> [Screenshot and code edit data]
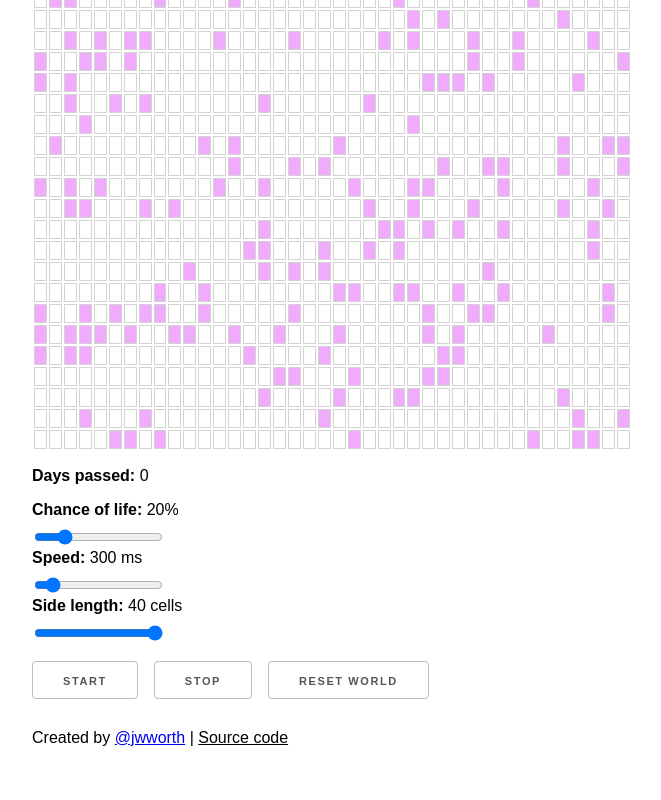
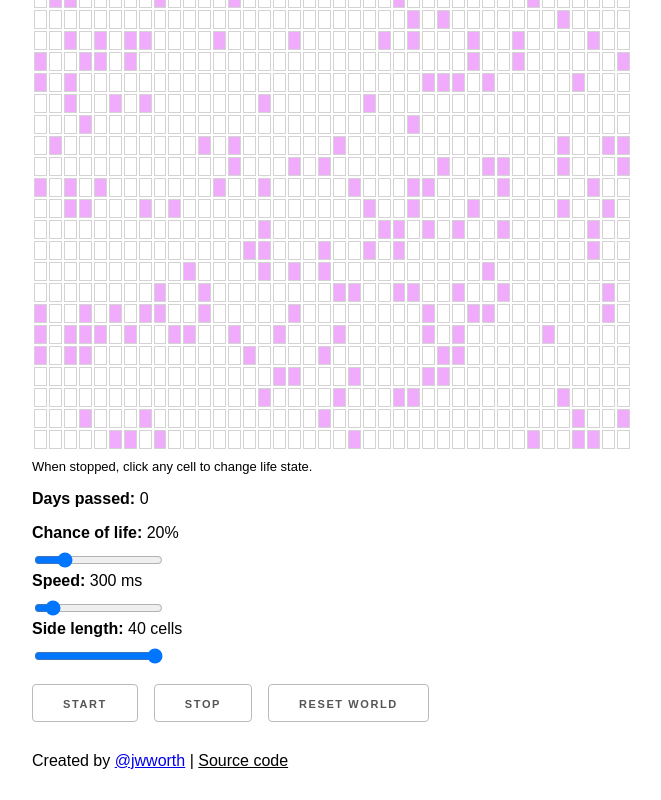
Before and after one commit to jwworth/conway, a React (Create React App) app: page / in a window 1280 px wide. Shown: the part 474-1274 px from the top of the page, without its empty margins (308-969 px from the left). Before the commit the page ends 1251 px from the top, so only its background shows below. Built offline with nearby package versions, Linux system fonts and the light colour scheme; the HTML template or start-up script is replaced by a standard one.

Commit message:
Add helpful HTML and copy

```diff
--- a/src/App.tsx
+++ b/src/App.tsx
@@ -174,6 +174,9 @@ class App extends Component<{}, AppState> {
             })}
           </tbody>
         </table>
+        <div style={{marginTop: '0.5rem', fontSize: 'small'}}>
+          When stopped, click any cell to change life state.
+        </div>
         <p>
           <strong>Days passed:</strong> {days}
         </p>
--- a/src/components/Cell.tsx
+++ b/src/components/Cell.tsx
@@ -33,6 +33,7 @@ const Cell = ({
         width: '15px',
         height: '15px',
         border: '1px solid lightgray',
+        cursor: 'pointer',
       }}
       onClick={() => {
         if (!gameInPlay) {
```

> [How to complete this task] Work through the entries, filtering for the string "HTML", and copy each line that holds it.

> [Result of the exercise]
Before and after one commit to jwworth/conway, a React (Create React App) app: page / in a window 1280 px wide. Shown: the part 474-1274 px from the top of the page, without its empty margins (308-969 px from the left). Before the commit the page ends 1251 px from the top, so only its background shows below. Built offline with nearby package versions, Linux system fonts and the light colour scheme; the HTML template or start-up script is replaced by a standard one.
Add helpful HTML and copy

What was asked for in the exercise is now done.